“Mr. Finchem wants to strip Arizona’s citizens of their capacity to vote by mail,” Fontes said in the Sept. 22 debate on Arizona PBS.
Finchem rejected the charge.
“I support absentee ballot voting,” Finchem said. “I do not support the idea of sending ballots to people who have not requested it.”
We examined Finchem’s legislative record and found that changes he has backed would have altered the voting options for millions of Arizonans.
More than 20 years ago, the state was an early adopter in allowing people to vote by mail without providing specific excuses, such as being out of state. In 2007, the state built on that policy by giving voters the option to put their names on a permanent early voter list. The state would automatically send these voters a ballot each election. They could either return their ballot by mail or put it in an early voting ballot box in a designated voting center.
In 2021, the state tightened the rules and created what it now called the Active Early Voter List. Voters who failed to vote at least once in two consecutive two-year election cycles would fall off that list.
According to the nonpartisan Clean Elections Commission, in the 2020 election, 89% of ballots in Arizona were cast by mail or drop box. That represented more than 3 million votes.
A state-by-state analysis of methods of voting in 2016 by the Pew Research Center found that Arizona led the country with the most ballots cast by mail in states that offered “no-excuse” absentee voting.
Paul Bender, a law professor at Arizona State University School of Law, said the bill also would have strictly restricted absentee voting.
“Finchem would permit mail-in voting only if the voter is out of state or otherwise unable to go to the polls to vote,” Bender said.

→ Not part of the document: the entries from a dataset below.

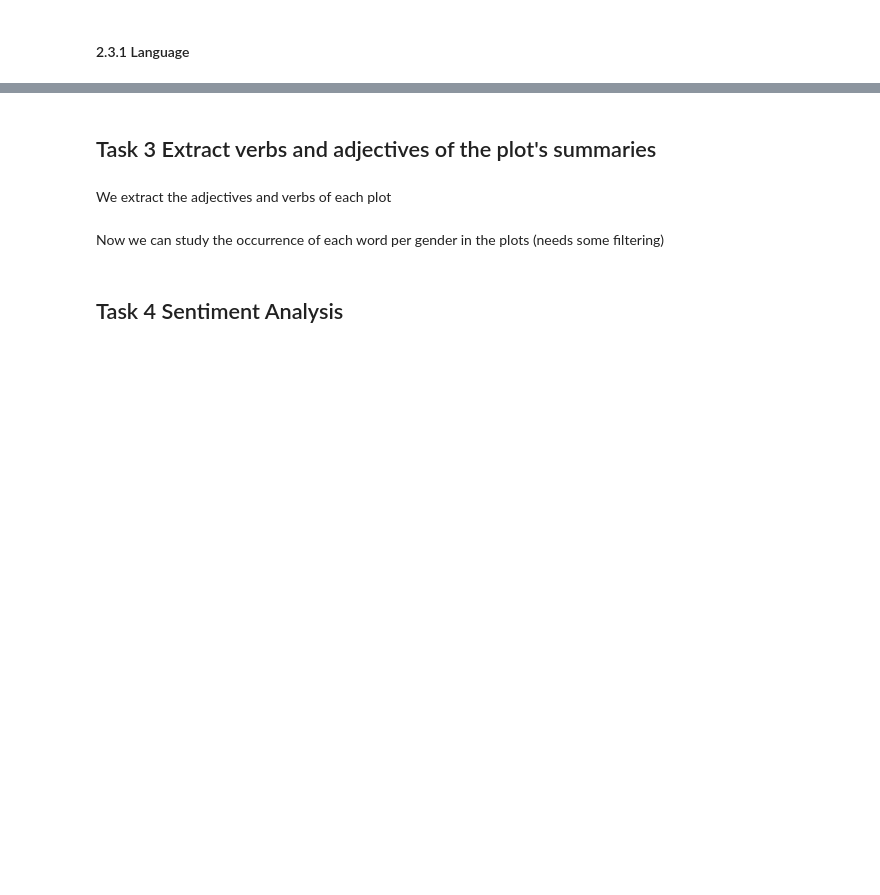
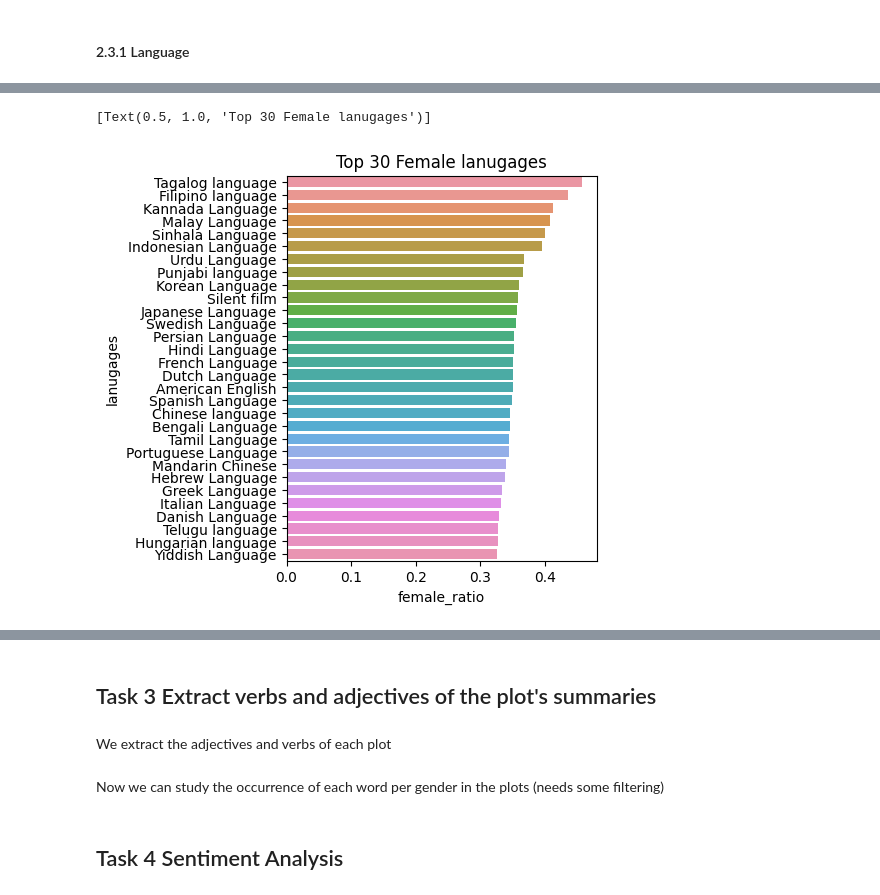
Before and after one commit to epfl-ada/ada-2022-project-yiyisoda, a Jupyter notebook: milestone_2.ipynb, the cells around one changed output, grey strips where cells are left out. Cells and saved outputs as stored; diff of their text form; code cells hidden in the pictures; blank space fills up the shorter version.

```diff
--- a/milestone_2.ipynb
+++ b/milestone_2.ipynb
@@ -762,0 +782,8 @@ In order to see if countries with the same language have a similar gendergap...
+# %%
+female_language = genderratio_domain(movie_languages, 'languages', 50, characters, 'F')
+female_language['lanugages'] = female_language.index
+f, ax = plt.subplots(figsize=(4, 5))
+sns.barplot(data=female_language, x="female_ratio", y= 'lanugages').set(title='Top 30 Female lanugages')
+# %% [output]
+[Text(0.5, 1.0, 'Top 30 Female lanugages')]
+[figure, added]
```
Also changed, not shown: parts of 21 cells of this notebook.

The exceptions included people with visual challenges, and those with physical impairments that have put them in the hospital or in a nursing home, and those serving out of state in the military.
In the debate, Finchem said “I don’t care for mail-in voting. I prefer absentee voting.”
He is a member of the America First Secretary of State Coalition, a group that lists eliminating mail-in ballots as one of its goals. During a July campaign speech, Finchem said, “I don’t believe in mail-in ballots at all. That’s where the fraud happens.”
We reached out to Finchem and did not hear back.
Fontes said that Finchem “wants to strip Arizona’s citizens of their capacity to vote by mail.”
Arizona allows people to vote early by mail without citing a specific reason for doing so. In the 2020 election, 89% of ballots were cast by mail or drop box.
Finchem co-sponsored a bill to limit who could vote by mail and to revoke the active early voter list. People on that list automatically receive a mail ballot if they’ve voted at least once in two consecutive two-year election cycles.
While Finchem supports voting by mail for select groups of people, his efforts aim to eliminate that option for many Arizonans.
We rate this claim Mostly True.
“Mr. Finchem has been a vocal opponent of no-excuse mail-in voting and sponsored a bill this year to get rid of it – among other election changes,” said Paul Bentz, senior vice president at HighGround, a political consulting group with ties to the Republican Party.
Finchem was one of 13 Arizona House Republicans who introduced HB 2596 early in 2022. Although the bill did not pass, one clause would have repealed the Active Early Voter List. Arizonans without a specific reason for voting by mail would no longer have had that option.